Please provide the entries below again, word for word.

════

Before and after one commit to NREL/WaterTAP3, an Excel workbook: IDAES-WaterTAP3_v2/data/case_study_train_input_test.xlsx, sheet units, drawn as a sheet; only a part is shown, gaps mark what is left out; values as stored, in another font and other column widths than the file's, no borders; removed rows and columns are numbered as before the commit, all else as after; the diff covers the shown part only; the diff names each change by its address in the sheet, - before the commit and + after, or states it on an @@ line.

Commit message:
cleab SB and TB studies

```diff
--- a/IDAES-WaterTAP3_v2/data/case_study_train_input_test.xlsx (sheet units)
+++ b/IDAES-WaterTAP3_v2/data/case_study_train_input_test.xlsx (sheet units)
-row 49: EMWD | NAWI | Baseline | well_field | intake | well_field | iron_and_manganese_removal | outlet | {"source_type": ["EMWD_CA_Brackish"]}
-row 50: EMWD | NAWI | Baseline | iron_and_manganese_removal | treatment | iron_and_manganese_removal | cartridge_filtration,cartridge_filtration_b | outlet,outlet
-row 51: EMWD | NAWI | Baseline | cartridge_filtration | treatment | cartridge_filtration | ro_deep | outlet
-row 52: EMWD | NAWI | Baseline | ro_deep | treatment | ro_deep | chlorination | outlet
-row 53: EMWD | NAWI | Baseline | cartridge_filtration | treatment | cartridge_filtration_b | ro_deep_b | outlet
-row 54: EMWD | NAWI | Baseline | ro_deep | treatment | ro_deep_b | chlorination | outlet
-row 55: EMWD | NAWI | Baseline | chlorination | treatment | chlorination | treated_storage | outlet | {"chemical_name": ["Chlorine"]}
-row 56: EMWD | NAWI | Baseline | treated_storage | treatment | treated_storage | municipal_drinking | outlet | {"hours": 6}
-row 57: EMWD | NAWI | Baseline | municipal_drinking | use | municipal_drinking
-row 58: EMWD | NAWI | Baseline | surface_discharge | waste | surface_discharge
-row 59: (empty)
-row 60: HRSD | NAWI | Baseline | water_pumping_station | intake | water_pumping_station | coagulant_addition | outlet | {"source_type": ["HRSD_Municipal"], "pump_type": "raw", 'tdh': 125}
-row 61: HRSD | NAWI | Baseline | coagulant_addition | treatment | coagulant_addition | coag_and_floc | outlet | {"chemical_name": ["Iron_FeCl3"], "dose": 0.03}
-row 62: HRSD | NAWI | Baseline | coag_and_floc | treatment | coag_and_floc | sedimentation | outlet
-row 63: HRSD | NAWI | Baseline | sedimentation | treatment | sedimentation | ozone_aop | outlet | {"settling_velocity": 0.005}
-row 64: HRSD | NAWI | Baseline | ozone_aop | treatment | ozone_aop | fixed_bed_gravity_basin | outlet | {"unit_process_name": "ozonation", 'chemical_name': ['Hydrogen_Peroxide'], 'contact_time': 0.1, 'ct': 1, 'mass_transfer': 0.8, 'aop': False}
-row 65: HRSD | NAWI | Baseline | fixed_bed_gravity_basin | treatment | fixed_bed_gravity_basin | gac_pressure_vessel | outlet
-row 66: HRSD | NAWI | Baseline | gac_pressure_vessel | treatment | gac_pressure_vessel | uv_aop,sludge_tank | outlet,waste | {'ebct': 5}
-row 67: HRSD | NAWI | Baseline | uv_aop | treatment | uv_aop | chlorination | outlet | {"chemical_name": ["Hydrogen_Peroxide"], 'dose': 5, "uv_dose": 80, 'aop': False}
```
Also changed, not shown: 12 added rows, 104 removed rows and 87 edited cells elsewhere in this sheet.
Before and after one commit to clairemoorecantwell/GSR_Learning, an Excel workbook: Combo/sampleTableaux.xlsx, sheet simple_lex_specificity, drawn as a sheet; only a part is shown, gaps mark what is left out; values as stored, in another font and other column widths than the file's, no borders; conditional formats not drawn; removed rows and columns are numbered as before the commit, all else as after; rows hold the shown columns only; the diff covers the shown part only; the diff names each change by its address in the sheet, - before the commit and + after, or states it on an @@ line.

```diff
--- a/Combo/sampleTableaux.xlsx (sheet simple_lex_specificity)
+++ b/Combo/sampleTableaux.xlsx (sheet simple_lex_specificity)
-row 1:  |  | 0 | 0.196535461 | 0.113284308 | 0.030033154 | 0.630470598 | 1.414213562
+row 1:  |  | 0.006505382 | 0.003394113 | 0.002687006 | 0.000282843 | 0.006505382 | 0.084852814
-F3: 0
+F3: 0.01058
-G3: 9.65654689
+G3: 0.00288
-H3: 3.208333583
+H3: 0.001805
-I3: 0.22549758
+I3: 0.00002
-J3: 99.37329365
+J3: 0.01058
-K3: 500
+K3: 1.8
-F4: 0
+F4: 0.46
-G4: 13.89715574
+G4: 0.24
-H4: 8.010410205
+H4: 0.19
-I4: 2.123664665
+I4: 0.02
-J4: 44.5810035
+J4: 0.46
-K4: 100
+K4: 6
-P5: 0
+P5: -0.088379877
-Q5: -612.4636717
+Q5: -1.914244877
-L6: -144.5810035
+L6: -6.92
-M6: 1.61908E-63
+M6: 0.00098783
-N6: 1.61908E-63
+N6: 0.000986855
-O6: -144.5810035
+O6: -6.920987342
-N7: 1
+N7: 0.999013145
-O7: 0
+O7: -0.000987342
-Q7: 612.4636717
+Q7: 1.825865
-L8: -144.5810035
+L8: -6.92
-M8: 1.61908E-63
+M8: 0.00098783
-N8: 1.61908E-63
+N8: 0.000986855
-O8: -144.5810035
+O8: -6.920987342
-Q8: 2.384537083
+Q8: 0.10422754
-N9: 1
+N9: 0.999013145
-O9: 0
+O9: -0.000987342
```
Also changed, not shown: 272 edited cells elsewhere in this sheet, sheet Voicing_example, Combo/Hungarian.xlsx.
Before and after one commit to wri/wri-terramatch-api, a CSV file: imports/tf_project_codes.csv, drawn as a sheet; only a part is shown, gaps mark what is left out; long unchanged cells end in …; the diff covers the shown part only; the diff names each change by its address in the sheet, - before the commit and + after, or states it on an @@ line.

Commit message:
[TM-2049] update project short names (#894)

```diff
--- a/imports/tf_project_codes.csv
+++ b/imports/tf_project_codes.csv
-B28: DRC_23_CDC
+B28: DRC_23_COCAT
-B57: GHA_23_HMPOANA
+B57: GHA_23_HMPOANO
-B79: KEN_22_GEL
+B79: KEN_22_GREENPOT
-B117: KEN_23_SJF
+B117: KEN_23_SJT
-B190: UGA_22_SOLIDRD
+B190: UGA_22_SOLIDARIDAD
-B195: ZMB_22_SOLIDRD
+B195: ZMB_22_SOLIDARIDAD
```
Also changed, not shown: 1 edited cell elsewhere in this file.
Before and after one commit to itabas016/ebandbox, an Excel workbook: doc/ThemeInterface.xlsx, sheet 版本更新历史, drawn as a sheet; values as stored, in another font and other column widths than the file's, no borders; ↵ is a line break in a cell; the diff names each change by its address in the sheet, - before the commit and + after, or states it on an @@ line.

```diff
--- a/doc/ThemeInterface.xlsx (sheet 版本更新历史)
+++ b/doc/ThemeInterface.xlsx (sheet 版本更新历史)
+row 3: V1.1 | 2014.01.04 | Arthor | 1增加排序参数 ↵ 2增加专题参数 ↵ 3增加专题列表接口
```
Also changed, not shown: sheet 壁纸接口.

════

TASK RESPONSE
Before and after one commit to NREL/WaterTAP3, an Excel workbook: IDAES-WaterTAP3_v2/data/case_study_train_input_test.xlsx, sheet units, drawn as a sheet; only a part is shown, gaps mark what is left out; values as stored, in another font and other column widths than the file's, no borders; removed rows and columns are numbered as before the commit, all else as after; the diff covers the shown part only; the diff names each change by its address in the sheet, - before the commit and + after, or states it on an @@ line.

Commit message:
cleab SB and TB studies

```diff
--- a/IDAES-WaterTAP3_v2/data/case_study_train_input_test.xlsx (sheet units)
+++ b/IDAES-WaterTAP3_v2/data/case_study_train_input_test.xlsx (sheet units)
-row 49: EMWD | NAWI | Baseline | well_field | intake | well_field | iron_and_manganese_removal | outlet | {"source_type": ["EMWD_CA_Brackish"]}
-row 50: EMWD | NAWI | Baseline | iron_and_manganese_removal | treatment | iron_and_manganese_removal | cartridge_filtration,cartridge_filtration_b | outlet,outlet
-row 51: EMWD | NAWI | Baseline | cartridge_filtration | treatment | cartridge_filtration | ro_deep | outlet
-row 52: EMWD | NAWI | Baseline | ro_deep | treatment | ro_deep | chlorination | outlet
-row 53: EMWD | NAWI | Baseline | cartridge_filtration | treatment | cartridge_filtration_b | ro_deep_b | outlet
-row 54: EMWD | NAWI | Baseline | ro_deep | treatment | ro_deep_b | chlorination | outlet
-row 55: EMWD | NAWI | Baseline | chlorination | treatment | chlorination | treated_storage | outlet | {"chemical_name": ["Chlorine"]}
-row 56: EMWD | NAWI | Baseline | treated_storage | treatment | treated_storage | municipal_drinking | outlet | {"hours": 6}
-row 57: EMWD | NAWI | Baseline | municipal_drinking | use | municipal_drinking
-row 58: EMWD | NAWI | Baseline | surface_discharge | waste | surface_discharge
-row 59: (empty)
-row 60: HRSD | NAWI | Baseline | water_pumping_station | intake | water_pumping_station | coagulant_addition | outlet | {"source_type": ["HRSD_Municipal"], "pump_type": "raw", 'tdh': 125}
-row 61: HRSD | NAWI | Baseline | coagulant_addition | treatment | coagulant_addition | coag_and_floc | outlet | {"chemical_name": ["Iron_FeCl3"], "dose": 0.03}
-row 62: HRSD | NAWI | Baseline | coag_and_floc | treatment | coag_and_floc | sedimentation | outlet
-row 63: HRSD | NAWI | Baseline | sedimentation | treatment | sedimentation | ozone_aop | outlet | {"settling_velocity": 0.005}
-row 64: HRSD | NAWI | Baseline | ozone_aop | treatment | ozone_aop | fixed_bed_gravity_basin | outlet | {"unit_process_name": "ozonation", 'chemical_name': ['Hydrogen_Peroxide'], 'contact_time': 0.1, 'ct': 1, 'mass_transfer': 0.8, 'aop': False}
-row 65: HRSD | NAWI | Baseline | fixed_bed_gravity_basin | treatment | fixed_bed_gravity_basin | gac_pressure_vessel | outlet
-row 66: HRSD | NAWI | Baseline | gac_pressure_vessel | treatment | gac_pressure_vessel | uv_aop,sludge_tank | outlet,waste | {'ebct': 5}
-row 67: HRSD | NAWI | Baseline | uv_aop | treatment | uv_aop | chlorination | outlet | {"chemical_name": ["Hydrogen_Peroxide"], 'dose': 5, "uv_dose": 80, 'aop': False}
```
Also changed, not shown: 12 added rows, 104 removed rows and 87 edited cells elsewhere in this sheet.
Before and after one commit to clairemoorecantwell/GSR_Learning, an Excel workbook: Combo/sampleTableaux.xlsx, sheet simple_lex_specificity, drawn as a sheet; only a part is shown, gaps mark what is left out; values as stored, in another font and other column widths than the file's, no borders; conditional formats not drawn; removed rows and columns are numbered as before the commit, all else as after; rows hold the shown columns only; the diff covers the shown part only; the diff names each change by its address in the sheet, - before the commit and + after, or states it on an @@ line.

```diff
--- a/Combo/sampleTableaux.xlsx (sheet simple_lex_specificity)
+++ b/Combo/sampleTableaux.xlsx (sheet simple_lex_specificity)
-row 1:  |  | 0 | 0.196535461 | 0.113284308 | 0.030033154 | 0.630470598 | 1.414213562
+row 1:  |  | 0.006505382 | 0.003394113 | 0.002687006 | 0.000282843 | 0.006505382 | 0.084852814
-F3: 0
+F3: 0.01058
-G3: 9.65654689
+G3: 0.00288
-H3: 3.208333583
+H3: 0.001805
-I3: 0.22549758
+I3: 0.00002
-J3: 99.37329365
+J3: 0.01058
-K3: 500
+K3: 1.8
-F4: 0
+F4: 0.46
-G4: 13.89715574
+G4: 0.24
-H4: 8.010410205
+H4: 0.19
-I4: 2.123664665
+I4: 0.02
-J4: 44.5810035
+J4: 0.46
-K4: 100
+K4: 6
-P5: 0
+P5: -0.088379877
-Q5: -612.4636717
+Q5: -1.914244877
-L6: -144.5810035
+L6: -6.92
-M6: 1.61908E-63
+M6: 0.00098783
-N6: 1.61908E-63
+N6: 0.000986855
-O6: -144.5810035
+O6: -6.920987342
-N7: 1
+N7: 0.999013145
-O7: 0
+O7: -0.000987342
-Q7: 612.4636717
+Q7: 1.825865
-L8: -144.5810035
+L8: -6.92
-M8: 1.61908E-63
+M8: 0.00098783
-N8: 1.61908E-63
+N8: 0.000986855
-O8: -144.5810035
+O8: -6.920987342
-Q8: 2.384537083
+Q8: 0.10422754
-N9: 1
+N9: 0.999013145
-O9: 0
+O9: -0.000987342
```
Also changed, not shown: 272 edited cells elsewhere in this sheet, sheet Voicing_example, Combo/Hungarian.xlsx.
Before and after one commit to wri/wri-terramatch-api, a CSV file: imports/tf_project_codes.csv, drawn as a sheet; only a part is shown, gaps mark what is left out; long unchanged cells end in …; the diff covers the shown part only; the diff names each change by its address in the sheet, - before the commit and + after, or states it on an @@ line.

Commit message:
[TM-2049] update project short names (#894)

```diff
--- a/imports/tf_project_codes.csv
+++ b/imports/tf_project_codes.csv
-B28: DRC_23_CDC
+B28: DRC_23_COCAT
-B57: GHA_23_HMPOANA
+B57: GHA_23_HMPOANO
-B79: KEN_22_GEL
+B79: KEN_22_GREENPOT
-B117: KEN_23_SJF
+B117: KEN_23_SJT
-B190: UGA_22_SOLIDRD
+B190: UGA_22_SOLIDARIDAD
-B195: ZMB_22_SOLIDRD
+B195: ZMB_22_SOLIDARIDAD
```
Also changed, not shown: 1 edited cell elsewhere in this file.
Before and after one commit to itabas016/ebandbox, an Excel workbook: doc/ThemeInterface.xlsx, sheet 版本更新历史, drawn as a sheet; values as stored, in another font and other column widths than the file's, no borders; ↵ is a line break in a cell; the diff names each change by its address in the sheet, - before the commit and + after, or states it on an @@ line.

```diff
--- a/doc/ThemeInterface.xlsx (sheet 版本更新历史)
+++ b/doc/ThemeInterface.xlsx (sheet 版本更新历史)
+row 3: V1.1 | 2014.01.04 | Arthor | 1增加排序参数 ↵ 2增加专题参数 ↵ 3增加专题列表接口
```
Also changed, not shown: sheet 壁纸接口.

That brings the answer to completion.